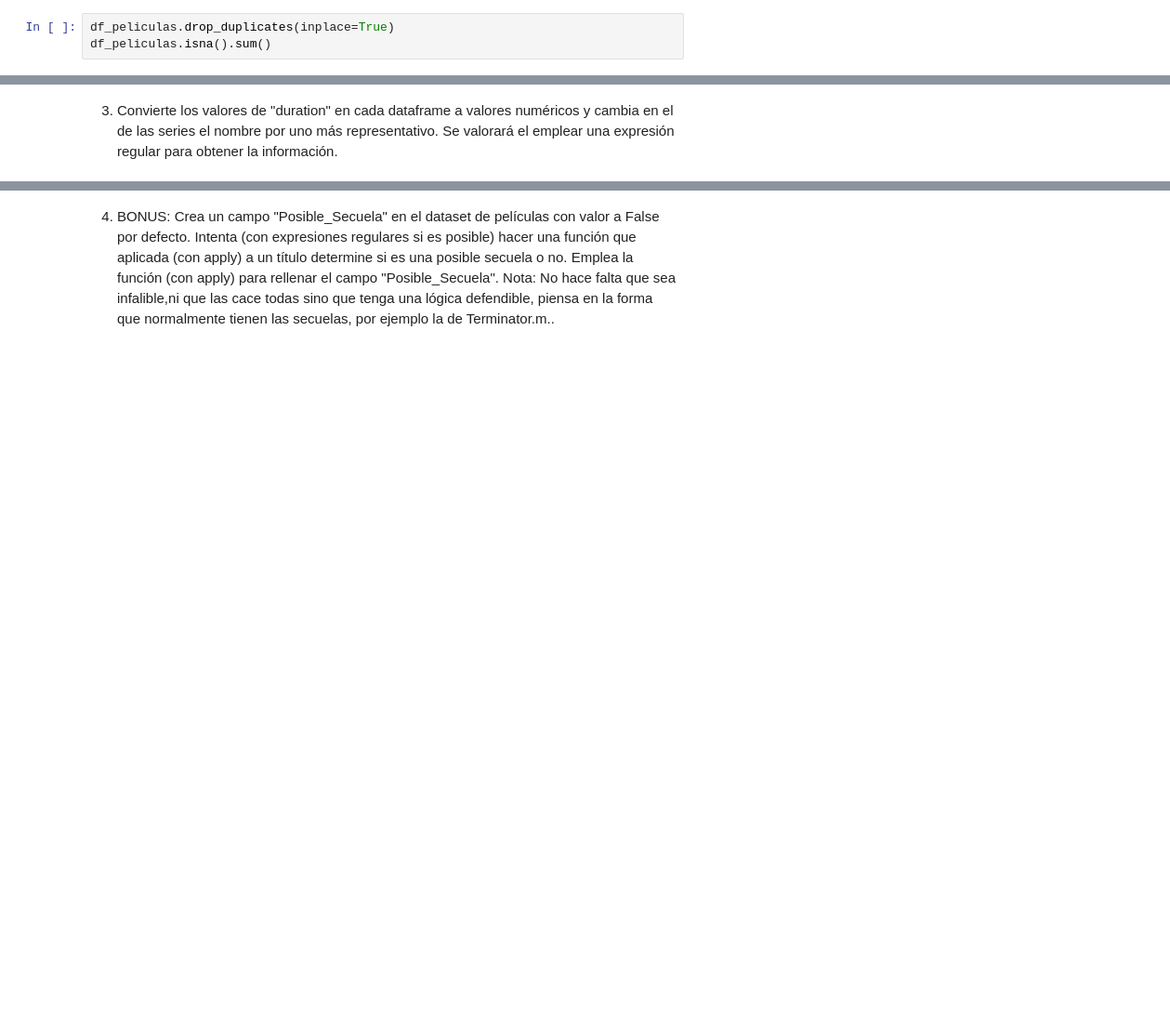
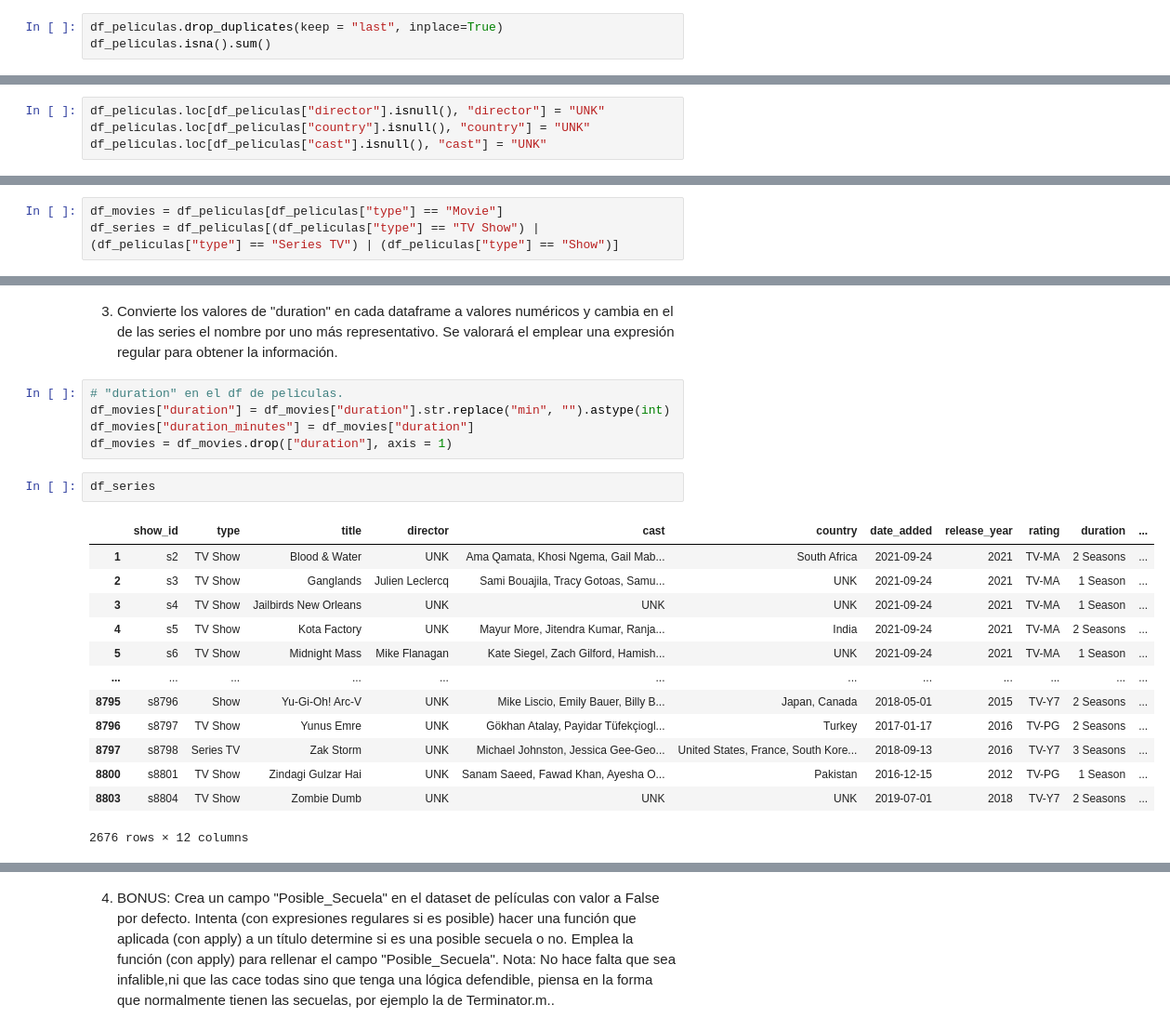
Before and after one commit to jacobo010/ONLINE_DS_THEBRIDGE_jacobo, a Jupyter notebook: Programacion_basica/Sprint05/Unidad_01/18_Practica_Obligatoria_ETL.ipynb, the cells around one changed output, grey strips where cells are left out. Shown at 93% size. Cells and saved outputs as stored; diff of their text form; blank space fills up the shorter version.

```diff
--- a/Programacion_basica/Sprint05/Unidad_01/18_Practica_Obligatoria_ETL.ipynb
+++ b/Programacion_basica/Sprint05/Unidad_01/18_Practica_Obligatoria_ETL.ipynb
@@ -66,7 +50,7 @@ np.False_
 # %% [markdown]
 2. Deshazte de las filas duplicadas, si las hubiera. Quédate con las últimas copias.
 # %%
-df_peliculas.drop_duplicates(inplace=True)
+df_peliculas.drop_duplicates(keep = "last", inplace=True)
 df_peliculas.isna().sum()
 # %% [output]
 show_id            0
@@ -377,4 +296,8 @@ memory usage: 825.8+ KB
 # %% [markdown]
 4. En un caso como este, que no hay apenas valores numéricos y las columnas con nulos no son categóricas, es mejor o deshacerse de los nulos o bien simplemente marcarlos pero convertidos a un valor más manejable y del tipo del resto de valores de la columna en la que aparecen. Por eso cambia los nulos en las columnas que no hayas tratado en el apartado anterior por "UNK" o por "".
+# %%
+df_peliculas.loc[df_peliculas["director"].isnull(), "director"] = "UNK"
+df_peliculas.loc[df_peliculas["country"].isnull(), "country"] = "UNK"
+df_peliculas.loc[df_peliculas["cast"].isnull(), "cast"] = "UNK"
 # %% [markdown]
 5. Comprueba ahora que no hemos generado duplicados, si existiesen borralos y quedate la primera ocurrencia.
@@ -387,2 +334,5 @@ Para terminar de hacer nuestro procesado, intentemos enriquecer el dataset y obt
+# %%
+df_movies = df_peliculas[df_peliculas["type"] == "Movie"]
+df_series = df_peliculas[(df_peliculas["type"] == "TV Show") | (df_peliculas["type"] == "Series TV") | (df_peliculas["type"] == "Show")]
 # %% [markdown]
 2. Ahora además podemos sacarle más provecho a algunos campos, por ejemplo duration. Muestra la distribución de valores para cada dataframe del campo "duration".
@@ -389,2 +375,23 @@ Para terminar de hacer nuestro procesado, intentemos enriquecer el dataset y obt
 # %% [markdown]
 3. Convierte los valores de "duration" en cada dataframe a valores numéricos y cambia en el de las series el nombre por uno más representativo. Se valorará el emplear una expresión regular para obtener la información.
+# %%
+# "duration" en el df de peliculas.
+df_movies["duration"] = df_movies["duration"].str.replace("min", "").astype(int)
+df_movies["duration_minutes"] = df_movies["duration"]
+df_movies = df_movies.drop(["duration"], axis = 1)
+# %%
+df_series
+# %% [output]
+|  | show_id | type | title | director | cast | country | date_added | release_year | rating | duration | ... |
+| 1 | s2 | TV Show | Blood & Water | UNK | Ama Qamata, Khosi Ngema, Gail Mab... | South Africa | 2021-09-24 | 2021 | TV-MA | 2 Seasons | ... |
+| 2 | s3 | TV Show | Ganglands | Julien Leclercq | Sami Bouajila, Tracy Gotoas, Samu... | UNK | 2021-09-24 | 2021 | TV-MA | 1 Season | ... |
+| 3 | s4 | TV Show | Jailbirds New Orleans | UNK | UNK | UNK | 2021-09-24 | 2021 | TV-MA | 1 Season | ... |
+| 4 | s5 | TV Show | Kota Factory | UNK | Mayur More, Jitendra Kumar, Ranja... | India | 2021-09-24 | 2021 | TV-MA | 2 Seasons | ... |
+| 5 | s6 | TV Show | Midnight Mass | Mike Flanagan | Kate Siegel, Zach Gilford, Hamish... | UNK | 2021-09-24 | 2021 | TV-MA | 1 Season | ... |
+| ... | ... | ... | ... | ... | ... | ... | ... | ... | ... | ... | ... |
+| 8795 | s8796 | Show | Yu-Gi-Oh! Arc-V | UNK | Mike Liscio, Emily Bauer, Billy B... | Japan, Canada | 2018-05-01 | 2015 | TV-Y7 | 2 Seasons | ... |
+| 8796 | s8797 | TV Show | Yunus Emre | UNK | Gökhan Atalay, Payidar Tüfekçiogl... | Turkey | 2017-01-17 | 2016 | TV-PG | 2 Seasons | ... |
+| 8797 | s8798 | Series TV | Zak Storm | UNK | Michael Johnston, Jessica Gee-Geo... | United States, France, South Kore... | 2018-09-13 | 2016 | TV-Y7 | 3 Seasons | ... |
+| 8800 | s8801 | TV Show | Zindagi Gulzar Hai | UNK | Sanam Saeed, Fawad Khan, Ayesha O... | Pakistan | 2016-12-15 | 2012 | TV-PG | 1 Season | ... |
+| 8803 | s8804 | TV Show | Zombie Dumb | UNK | UNK | UNK | 2019-07-01 | 2018 | TV-Y7 | 2 Seasons | ... |
+2676 rows × 12 columns
```
Also changed, not shown: parts of 15 cells of this notebook.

■ ■ ■ ■ ■

Task goal:
Pull together all lines from the data that mention the word "director".

Solution:
+df_peliculas.loc[df_peliculas["director"].isnull(), "director"] = "UNK"
+|  | show_id | type | title | director | cast | country | date_added | release_year | rating | duration | ... |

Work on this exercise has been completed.